The big advantage of the business version is that up to 5 units can be linked together to form a single cell covering up to 37,500 square feet and up to 35 combined voice and data sessions. However, there is no support for LTE or HD Voice.
Recommendation: A great solution as long as you are happy with non-LTE signal and don’t mind dropped calls walking into your office. If you need LTE data or HD Voice, consider a Verizon signal booster or the larger Enterprise LTE Network Extender (below) instead.
The new “4G LTE Network Extender" SLS-BU103 is an updated version of Verizon's SCS-2U01 picocell that supports only 4G LTE service. That means that anyone who has an older phone that doesn't support "HD Voice" won't be able to connect to the device. The SLS-BU103 covers up to 7,500 square feet and up to 7 simultaneous voice calls.
Unfortunately there is no way to limit who can access the device, so if you live in an apartment and there are other users within range of the device, they can connect and use the extender's signal.
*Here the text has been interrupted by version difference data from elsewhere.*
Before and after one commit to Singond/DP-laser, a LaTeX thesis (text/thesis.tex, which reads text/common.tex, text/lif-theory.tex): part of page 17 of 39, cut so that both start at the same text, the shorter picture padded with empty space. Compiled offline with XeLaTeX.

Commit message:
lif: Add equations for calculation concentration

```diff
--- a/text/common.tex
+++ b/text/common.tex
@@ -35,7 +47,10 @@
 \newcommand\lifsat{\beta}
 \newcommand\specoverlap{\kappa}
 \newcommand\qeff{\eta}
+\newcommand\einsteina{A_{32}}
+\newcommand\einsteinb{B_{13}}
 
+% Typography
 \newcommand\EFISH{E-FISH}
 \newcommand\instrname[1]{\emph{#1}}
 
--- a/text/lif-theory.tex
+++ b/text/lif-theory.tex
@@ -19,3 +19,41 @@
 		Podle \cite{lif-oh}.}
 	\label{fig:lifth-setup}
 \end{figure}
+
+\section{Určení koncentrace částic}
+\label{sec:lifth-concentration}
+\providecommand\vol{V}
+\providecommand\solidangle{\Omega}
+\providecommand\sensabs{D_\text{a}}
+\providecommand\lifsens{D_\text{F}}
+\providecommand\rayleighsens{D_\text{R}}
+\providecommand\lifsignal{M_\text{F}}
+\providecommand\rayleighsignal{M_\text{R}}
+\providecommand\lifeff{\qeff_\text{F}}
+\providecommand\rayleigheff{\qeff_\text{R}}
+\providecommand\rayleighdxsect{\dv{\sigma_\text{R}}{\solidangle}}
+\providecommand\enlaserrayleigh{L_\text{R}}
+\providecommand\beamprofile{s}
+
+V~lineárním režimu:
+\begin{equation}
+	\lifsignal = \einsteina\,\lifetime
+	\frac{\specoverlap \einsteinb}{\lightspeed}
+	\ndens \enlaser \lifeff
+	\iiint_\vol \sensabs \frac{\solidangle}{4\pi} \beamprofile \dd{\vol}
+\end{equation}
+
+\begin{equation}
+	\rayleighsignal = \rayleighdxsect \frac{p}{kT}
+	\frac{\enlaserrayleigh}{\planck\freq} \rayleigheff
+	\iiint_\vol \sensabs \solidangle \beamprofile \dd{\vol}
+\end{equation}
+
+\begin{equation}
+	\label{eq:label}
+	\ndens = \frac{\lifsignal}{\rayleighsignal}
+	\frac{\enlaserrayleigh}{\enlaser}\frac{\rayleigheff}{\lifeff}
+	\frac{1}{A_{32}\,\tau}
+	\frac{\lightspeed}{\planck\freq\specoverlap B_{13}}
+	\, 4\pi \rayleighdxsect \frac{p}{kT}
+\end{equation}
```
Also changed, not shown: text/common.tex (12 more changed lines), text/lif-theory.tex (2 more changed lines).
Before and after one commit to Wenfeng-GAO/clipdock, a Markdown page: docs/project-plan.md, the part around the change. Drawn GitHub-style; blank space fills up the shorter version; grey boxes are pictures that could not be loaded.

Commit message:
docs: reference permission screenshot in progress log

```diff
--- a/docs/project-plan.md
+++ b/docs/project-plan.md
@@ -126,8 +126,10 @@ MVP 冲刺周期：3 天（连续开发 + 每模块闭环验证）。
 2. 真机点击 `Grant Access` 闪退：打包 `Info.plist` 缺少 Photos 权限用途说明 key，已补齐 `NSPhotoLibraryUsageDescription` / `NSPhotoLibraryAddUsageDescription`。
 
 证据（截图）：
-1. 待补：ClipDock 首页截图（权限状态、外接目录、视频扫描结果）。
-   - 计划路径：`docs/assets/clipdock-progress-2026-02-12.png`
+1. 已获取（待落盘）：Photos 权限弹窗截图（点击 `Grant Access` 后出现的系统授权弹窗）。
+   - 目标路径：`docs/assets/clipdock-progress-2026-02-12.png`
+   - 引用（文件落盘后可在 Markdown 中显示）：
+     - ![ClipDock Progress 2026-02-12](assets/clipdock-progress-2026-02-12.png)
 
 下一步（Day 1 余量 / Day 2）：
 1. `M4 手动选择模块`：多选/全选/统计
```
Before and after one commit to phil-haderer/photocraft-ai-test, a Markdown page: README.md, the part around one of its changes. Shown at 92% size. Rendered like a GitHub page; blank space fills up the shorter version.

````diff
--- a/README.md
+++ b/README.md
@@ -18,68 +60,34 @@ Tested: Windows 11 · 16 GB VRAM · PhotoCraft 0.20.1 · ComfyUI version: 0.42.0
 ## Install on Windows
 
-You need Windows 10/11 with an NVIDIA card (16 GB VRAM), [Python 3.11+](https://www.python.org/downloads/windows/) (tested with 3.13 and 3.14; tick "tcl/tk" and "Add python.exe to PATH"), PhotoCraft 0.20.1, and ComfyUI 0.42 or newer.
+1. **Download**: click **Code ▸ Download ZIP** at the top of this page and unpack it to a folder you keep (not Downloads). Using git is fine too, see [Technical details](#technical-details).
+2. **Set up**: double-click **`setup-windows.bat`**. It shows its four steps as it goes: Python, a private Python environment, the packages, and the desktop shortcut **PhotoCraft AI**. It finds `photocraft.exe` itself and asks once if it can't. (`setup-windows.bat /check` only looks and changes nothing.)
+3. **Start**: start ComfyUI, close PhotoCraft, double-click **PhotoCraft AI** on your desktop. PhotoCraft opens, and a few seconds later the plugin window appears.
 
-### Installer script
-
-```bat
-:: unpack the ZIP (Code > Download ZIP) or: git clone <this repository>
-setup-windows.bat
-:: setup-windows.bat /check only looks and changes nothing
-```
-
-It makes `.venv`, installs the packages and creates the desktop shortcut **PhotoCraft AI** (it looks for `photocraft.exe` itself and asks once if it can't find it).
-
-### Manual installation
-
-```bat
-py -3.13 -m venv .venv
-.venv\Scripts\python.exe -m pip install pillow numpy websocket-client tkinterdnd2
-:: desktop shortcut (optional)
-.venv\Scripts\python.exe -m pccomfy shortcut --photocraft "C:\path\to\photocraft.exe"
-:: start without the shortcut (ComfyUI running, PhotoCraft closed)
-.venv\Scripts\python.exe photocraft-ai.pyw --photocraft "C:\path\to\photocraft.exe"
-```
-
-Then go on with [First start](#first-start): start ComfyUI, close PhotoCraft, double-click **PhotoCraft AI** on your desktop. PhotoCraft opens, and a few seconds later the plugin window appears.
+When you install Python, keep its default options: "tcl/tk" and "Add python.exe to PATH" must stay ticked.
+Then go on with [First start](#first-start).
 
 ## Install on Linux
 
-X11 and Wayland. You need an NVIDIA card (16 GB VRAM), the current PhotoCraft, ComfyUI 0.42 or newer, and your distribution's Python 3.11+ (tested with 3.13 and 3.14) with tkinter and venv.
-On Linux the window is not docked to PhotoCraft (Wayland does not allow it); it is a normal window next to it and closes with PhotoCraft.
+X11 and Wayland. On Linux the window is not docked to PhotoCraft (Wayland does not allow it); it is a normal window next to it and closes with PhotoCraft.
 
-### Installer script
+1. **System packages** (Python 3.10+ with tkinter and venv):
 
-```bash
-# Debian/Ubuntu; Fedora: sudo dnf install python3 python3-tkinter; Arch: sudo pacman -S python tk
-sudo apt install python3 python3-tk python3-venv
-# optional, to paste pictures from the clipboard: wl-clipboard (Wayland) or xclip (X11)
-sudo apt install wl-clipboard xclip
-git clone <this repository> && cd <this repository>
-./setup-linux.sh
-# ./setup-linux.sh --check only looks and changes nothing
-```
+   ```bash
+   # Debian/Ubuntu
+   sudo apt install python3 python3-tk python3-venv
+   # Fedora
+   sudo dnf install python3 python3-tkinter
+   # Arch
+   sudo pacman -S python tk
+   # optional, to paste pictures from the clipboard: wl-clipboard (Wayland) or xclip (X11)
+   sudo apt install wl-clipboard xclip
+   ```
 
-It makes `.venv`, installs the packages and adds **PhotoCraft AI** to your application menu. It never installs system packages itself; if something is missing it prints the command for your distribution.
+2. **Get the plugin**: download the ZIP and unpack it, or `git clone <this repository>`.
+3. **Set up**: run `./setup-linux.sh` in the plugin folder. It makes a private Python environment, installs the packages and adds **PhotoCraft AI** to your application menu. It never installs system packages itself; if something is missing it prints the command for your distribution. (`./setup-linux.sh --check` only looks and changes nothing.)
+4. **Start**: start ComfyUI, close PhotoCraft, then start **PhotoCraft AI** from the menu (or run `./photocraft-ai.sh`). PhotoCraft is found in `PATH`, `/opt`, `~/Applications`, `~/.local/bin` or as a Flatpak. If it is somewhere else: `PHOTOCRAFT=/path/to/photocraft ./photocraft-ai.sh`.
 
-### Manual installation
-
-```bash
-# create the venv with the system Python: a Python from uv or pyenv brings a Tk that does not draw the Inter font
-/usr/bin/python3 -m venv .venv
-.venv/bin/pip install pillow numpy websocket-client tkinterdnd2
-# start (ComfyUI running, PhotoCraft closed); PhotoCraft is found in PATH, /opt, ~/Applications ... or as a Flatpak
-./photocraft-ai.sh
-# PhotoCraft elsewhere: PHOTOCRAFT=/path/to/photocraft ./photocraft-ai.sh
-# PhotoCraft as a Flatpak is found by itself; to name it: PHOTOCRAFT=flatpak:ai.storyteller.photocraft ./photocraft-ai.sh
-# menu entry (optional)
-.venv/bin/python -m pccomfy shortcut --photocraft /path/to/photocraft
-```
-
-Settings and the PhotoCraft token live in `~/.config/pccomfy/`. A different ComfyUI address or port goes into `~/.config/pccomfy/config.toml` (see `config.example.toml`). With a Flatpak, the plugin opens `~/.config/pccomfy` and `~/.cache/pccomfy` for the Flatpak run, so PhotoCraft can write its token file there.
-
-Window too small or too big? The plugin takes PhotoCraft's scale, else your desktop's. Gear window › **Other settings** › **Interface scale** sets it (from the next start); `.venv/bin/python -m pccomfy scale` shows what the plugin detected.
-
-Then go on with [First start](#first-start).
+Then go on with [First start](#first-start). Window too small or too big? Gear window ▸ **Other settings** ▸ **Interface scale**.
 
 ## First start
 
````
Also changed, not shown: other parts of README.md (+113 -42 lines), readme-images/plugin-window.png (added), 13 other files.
Recommendation: If you're happy with just 4G LTE and no 1x CDMA signal and will have no more than 7 active callers at any one time, Verizon's new 4G LTE Network Extender is an excellent choice. If you need more than just LTE signal or have more users, you may want to consider a Verizon signal booster instead.
The Verizon 4G LTE Network Extender for Enterprise supports 4G LTE only, for up to 42 simultaneous active users, and up to 200 idle users. Each individual unit will cover up to 30,000 square feet, but an unlimited number of devices can be installed within a building to provide coverage over a much larger area.
The Enterprise unit doesn’t support 2G voice or 3G data, which means that unless your devices support Voice over LTE, the generated signal won’t be usable for calls.
Recommendation: A great solution as long as you are happy with LTE only signal. If you need both 2G/3G and 4G, consider a Verizon signal booster or combine the device with Verizon’s smaller Network Extender for Business (above).
T-Mobile only offers one unit, the Alcatel-Lucent LTE Cellspot, which supports up to 8 simultaneous 2G/3G users and 8 simultaneous 4G LTE users. The device will cover up to 3,000 square feet, and includes an external GPS antenna port.
Similar to AT&T and Verizon’s picocells, calls will not transfer from the macro network to the LTE Cellspot. So if you walk into your home or office while on a call, the call will be dropped instead of handing off to the device. However, the device will attempt to hand off calls to the macro network as you walk out of the building.
Recommendation: A great unit as long as you don’t mind dropped calls walking into your home or office. If that’s an issue, consider a T-Mobile signal booster instead.
Sprint’s original Samsung Airave device supported 2G CDMA voice only for 3 simultaneous users, but has now been discontinued.
Sprint’s Airave 2.5 unit is built by Airvana, which was acquired by Commscope. The device supports 2G CDMA voice and 3G EVDO data and covers up to 5,000 square feet and up to 6 simultaneous voice or data users.
Unfortunately Sprint’s device will not hand-off in either direction, so calls will drop both as you enter and leave the building where the device is installed.
Recommendation: The lack of hand-off to the macro cellular network can be very frustrating for users, and it appears that Sprint is in the process of discontinuining this device. Consider a Sprint signal booster instead.
Sprint is currently in the process of rolling out there new Sprint S1000 device that runs on the 2.5GHz TDD frequency band. The device is only available in some markets, and since Sprint has not yet rolled out Voice over LTE, the device does not currently support voice calls.
Recommendation: Lack of support for voice calls means that the unit is useful if you require LTE signal only, and not voice calls. Consider a Sprint signal booster instead.